WHO study reveals harsh realities for older persons caring for orphans and people living with AIDS
Geneva, 11 December 2002 - A new WHO report, "Impact of AIDS on older people in Africa”, reveals the harsh realities faced by older persons caring for their HIV-infected adult children and/or their orphaned grandchildren. The report, based on a case study done in Zimbabwe, highlights the additional stigma faced by older people who care for orphans and people living with AIDS.
The report contends that older people are largely left on their own in the important role they are providing in the care and support of their adult children who are terminally ill and, following their deaths, the orphans. They do this in poverty, without recognition, and often in poor health. Their contribution is critical within the broad context of improving access to HIV/AIDS care and support, but is generally ignored by society.
The report recommends that older people's caretaker role should be recognized and supported. It stresses that unless these carers are in good health they cannot continue providing the care that is required. The report calls for a change in the attitude of health workers and other service providers, as well as a change in the policies of health and other agencies to ensure that older people have access to proper social, economic and emotional support.
“Looking after orphans is like starting life all over again, because I have to work on the farm, clean the house, feed the children, buy school uniforms," says a 65-year old man in Makoni Manicaland, who has become the main care-giver of three school-aged children. "I thought I would no longer do these things again. I am not sure if I have the energy to cope”.
The study took place in 2001 in six of the ten provinces of Zimbabwe. It used a mix of qualitative and quantitative research methods to interview 685 older people consisting of 40% urban and 60% rural households, all of them providing HIV/AIDS-related care; two thirds of all these care-givers are women.
A 62-year old woman from Bulawayo, guardian of three grandchildren who are all attending school, summarizes the worry of most grandparents when she says “I am so afraid of what the future has in store for these orphans. If I were to die and leave them, who would look after them?”
"The contribution of older people as care-givers for their children dying from AIDS and of their orphaned grandchildren - Africa's future human capital - is as vast as it is unsung, unrewarded and unsupported,” says Dr Alex Kalache, of the WHO Ageing and Life Course team. “However obviously important, such contribution is, by and large, ignored by societies."
The main findings of the report are:
- Loss of economic support through loss of remittances from their sick/dead adult relatives
- Lack of access to basic needs such as food, clothing and medical care
- Limited access to care services due to transport difficulties and high cost of services
- Financial hardships leading to inability to pay for medical or school fees
- Stigma and negative attitudes of health workers towards older persons, as well as towards people living with HIV/AIDS

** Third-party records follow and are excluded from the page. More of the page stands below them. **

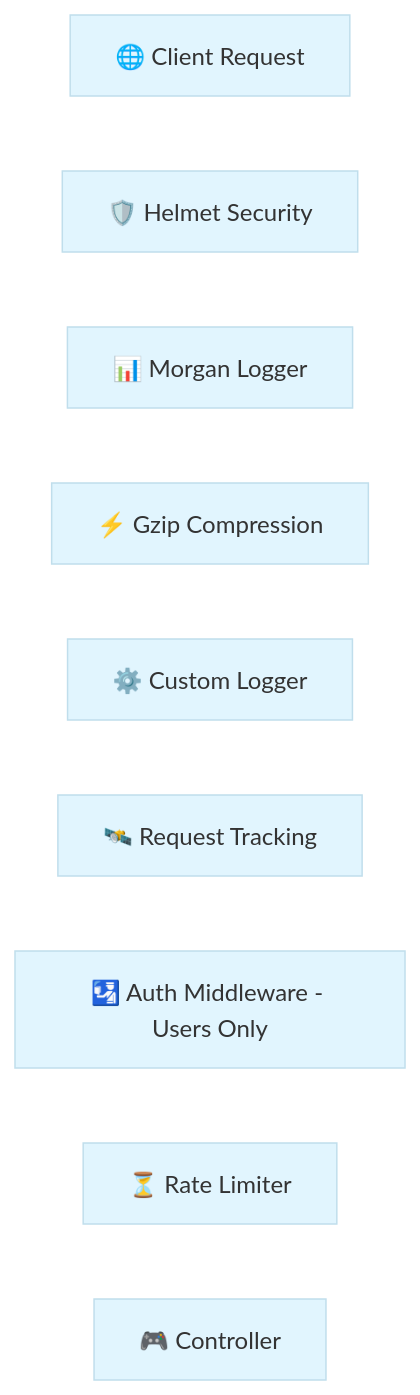
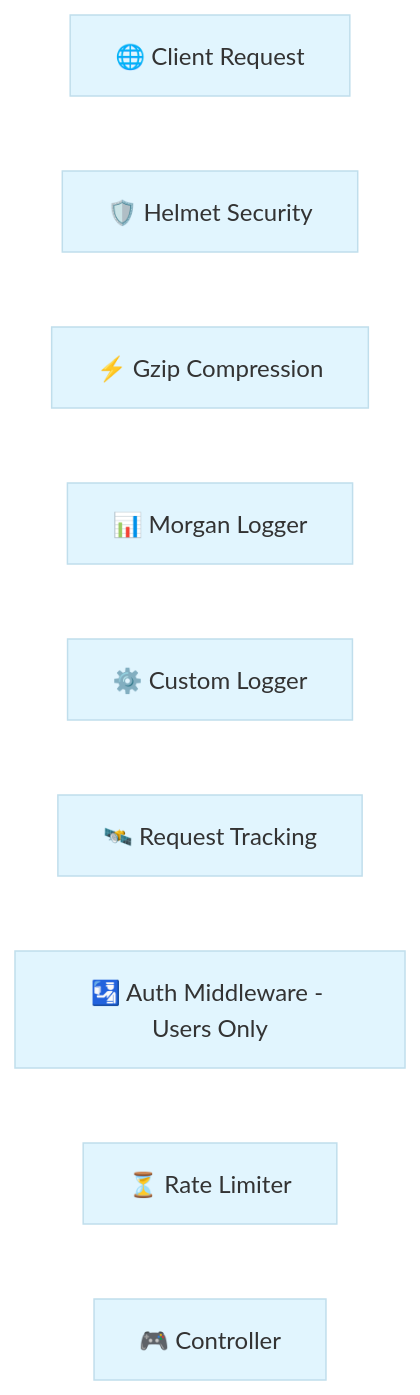
Before and after one commit to alvianzf/introduction-to-nest: the first of 3 diagrams in README.md, drawn with Mermaid. The commit also changed 1 other file, not shown here.

Commit message:
Final factual audit: Align diagrams with exact middleware execution order

````diff
--- a/README.md
+++ b/README.md
@@ -11,14 +11,14 @@
 ```mermaid
 %%{init: {'theme': 'base', 'themeVariables': { 'primaryColor': '#e1f5fe', 'edgeColor': '#ffffff', 'tertiaryColor': '#fff9c4', 'lineColor': '#ffffff'}}}%%
 graph TD
     Client[🌐 Client Request] --> Helmet[🛡️ Helmet Security]
-    Helmet --> Morgan[📊 Morgan Logger]
-    Morgan --> Compression[⚡ Gzip Compression]
-    Compression --> LoggerMW[⚙️ Custom Logger]
+    Helmet --> Compression[⚡ Gzip Compression]
+    Compression --> Morgan[📊 Morgan Logger]
+    Morgan --> LoggerMW[⚙️ Custom Logger]
     LoggerMW --> TrackingMW[🛰️ Request Tracking]
     TrackingMW --> AuthMW[🛂 Auth Middleware - Users Only]
     AuthMW --> RateLimit[⏳ Rate Limiter]
     RateLimit --> Controller[🎮 Controller]
 
     linkStyle default stroke:#ffffff,stroke-width:2px
 ```
````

- Physical and emotional stress resulting from increasing levels of violence and abuse - often as a result of accusations of witchcraft

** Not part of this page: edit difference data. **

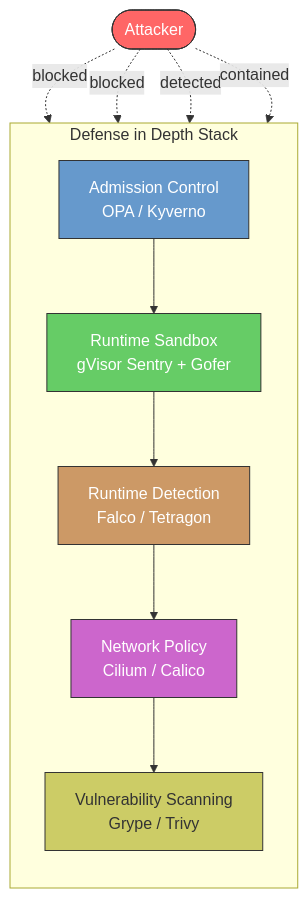
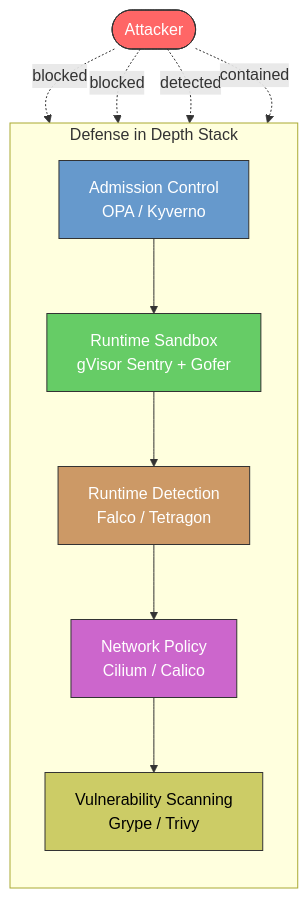
The fifth of 5 diagrams in src/posts/2024-09-25-gvisor-container-sandboxing-security.md (williamzujkowski/williamzujkowski.github.io), drawn with Mermaid before and after one commit. The commit also changed other lines of this file and 40 other files, not shown here.

First line of the commit message:
fix(blog): add explicit text color to all mermaid classDef/style (#171)

````diff
--- a/src/posts/2024-09-25-gvisor-container-sandboxing-security.md
+++ b/src/posts/2024-09-25-gvisor-container-sandboxing-security.md
@@ -470,25 +470,25 @@
 ```mermaid
 graph TB
     subgraph "Defense in Depth Stack"
         direction TB
         L1[Admission Control<br/>OPA / Kyverno]
         L2[Runtime Sandbox<br/>gVisor Sentry + Gofer]
         L3[Runtime Detection<br/>Falco / Tetragon]
         L4[Network Policy<br/>Cilium / Calico]
         L5[Vulnerability Scanning<br/>Grype / Trivy]
     end
 
     L1 --> L2 --> L3 --> L4 --> L5
 
     ATK([Attacker]) -.->|blocked| L1
     ATK -.->|blocked| L2
     ATK -.->|detected| L3
     ATK -.->|contained| L4
 
     style L1 fill:#69c,stroke:#333,color:#fff
     style L2 fill:#6c6,stroke:#333,color:#fff
     style L3 fill:#c96,stroke:#333,color:#fff
     style L4 fill:#c6c,stroke:#333,color:#fff
-    style L5 fill:#cc6,stroke:#333
+    style L5 fill:#cc6,color:#000,stroke:#333
     style ATK fill:#f66,stroke:#333,color:#fff
 ```
````
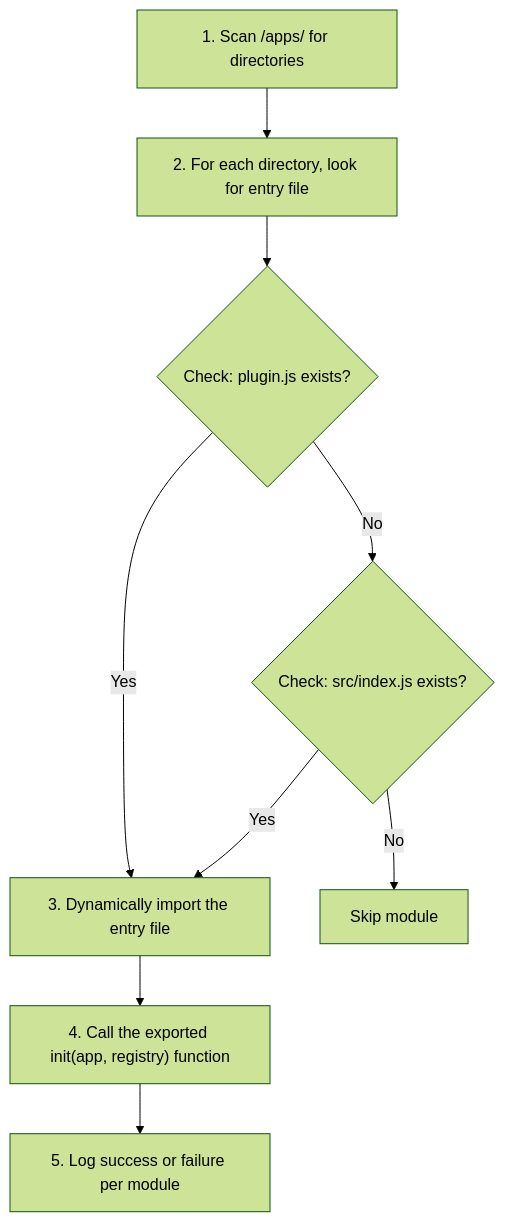
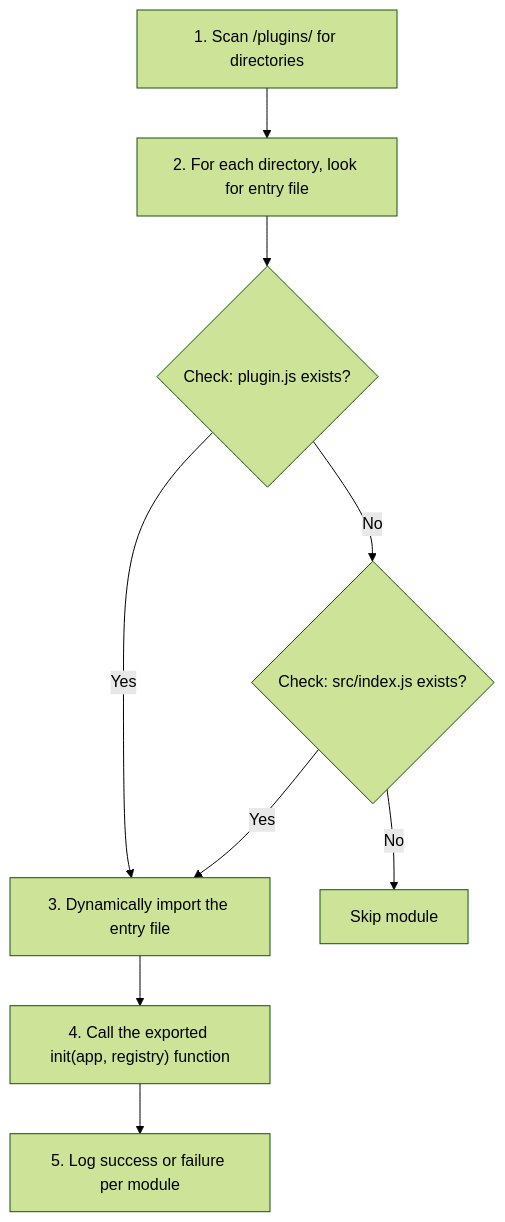
Before and after one commit to NITRR-Official/CampusOS: the diagram in docs/architecture/PLUGIN_SYSTEM.md, drawn with Mermaid (forest theme). The commit also changed other lines of this file and 16 other files, not shown here.

````diff
--- a/docs/architecture/PLUGIN_SYSTEM.md
+++ b/docs/architecture/PLUGIN_SYSTEM.md
@@ -9,12 +9,12 @@
 ```mermaid
 flowchart TD
-    Scan["1. Scan /apps/ for directories"] --> ForEach["2. For each directory, look for entry file"]
+    Scan["1. Scan /plugins/ for directories"] --> ForEach["2. For each directory, look for entry file"]
     ForEach --> Check1{"Check: plugin.js exists?"}
     Check1 -- Yes --> Import["3. Dynamically import the entry file"]
     Check1 -- No --> Check2{"Check: src/index.js exists?"}
     Check2 -- Yes --> Import
     Check2 -- No --> Fail["Skip module"]
 
     Import --> Init["4. Call the exported init(app, registry) function"]
     Init --> Log["5. Log success or failure per module"]
 ```
````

The study further identified that older people in most Zimbabwe societies are a vulnerable group as a result of a lifetime of hardship, malnutrition, poverty and, because of their age, a high risk of suffering from chronic diseases. The AIDS pandemic is now posing an additional burden on them, further increasing their vulnerability. Thus, their health is seriously compromised. It concludes that basic investments in health care and support for these care-givers in the long run would improve their capacity to continue supporting their families and communities.

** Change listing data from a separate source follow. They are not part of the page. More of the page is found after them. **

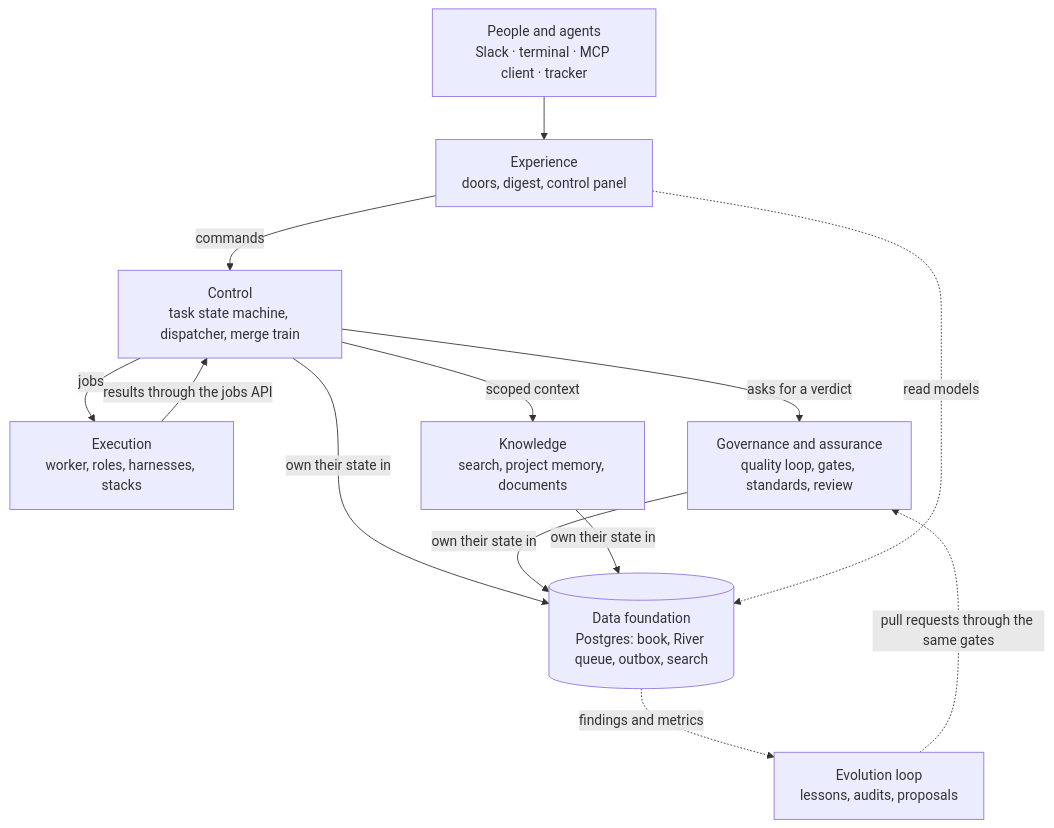
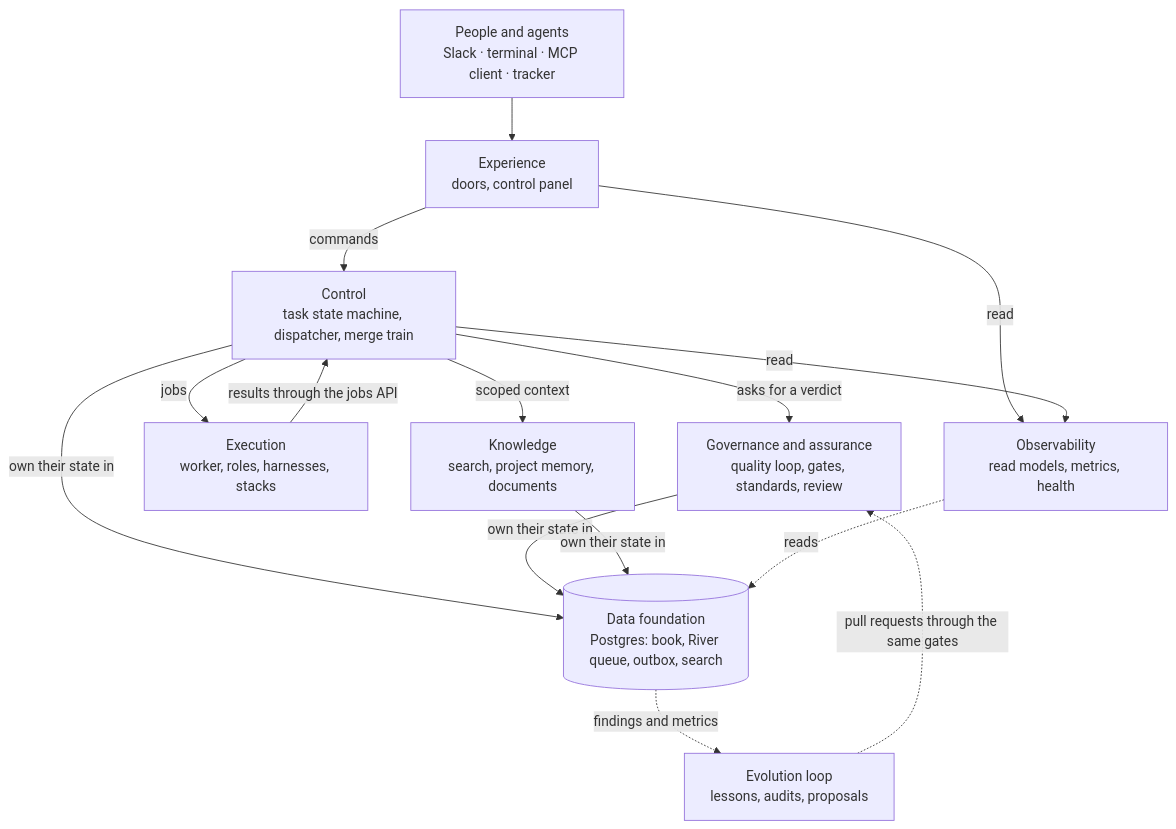
One commit to IlyaChakun/nightshift changed the diagram in docs/design.md. Above: the diagram before and after it, drawn with Mermaid. The commit also changed other lines of this file and 6 other files, not shown here.

````diff
--- a/docs/design.md
+++ b/docs/design.md
@@ -49,21 +49,23 @@
 ```mermaid
 flowchart TB
   people["People and agents<br/>Slack · terminal · MCP client · tracker"]
-  exp["Experience<br/>doors, digest, control panel"]
+  exp["Experience<br/>doors, control panel"]
+  obs["Observability<br/>read models, metrics, health"]
   ctl["Control<br/>task state machine, dispatcher, merge train"]
   exe["Execution<br/>worker, roles, harnesses, stacks"]
   kno["Knowledge<br/>search, project memory, documents"]
   asr["Governance and assurance<br/>quality loop, gates, standards, review"]
   data[("Data foundation<br/>Postgres: book, River queue, outbox, search")]
   evo["Evolution loop<br/>lessons, audits, proposals"]
   people --> exp
   exp -- commands --> ctl
   ctl -- jobs --> exe
   exe -- results through the jobs API --> ctl
   ctl -- asks for a verdict --> asr
   ctl -- scoped context --> kno
   ctl & asr & kno -- own their state in --> data
-  exp -. read models .-> data
+  exp & ctl -- read --> obs
+  obs -. reads .-> data
   data -. findings and metrics .-> evo
   evo -. pull requests through the same gates .-> asr
 ```
````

"Healthy older persons are resources to their families, their communities and to the economy of their countries." - (WHO, the Brasilia Declaration on Healthy Ageing, 1996.)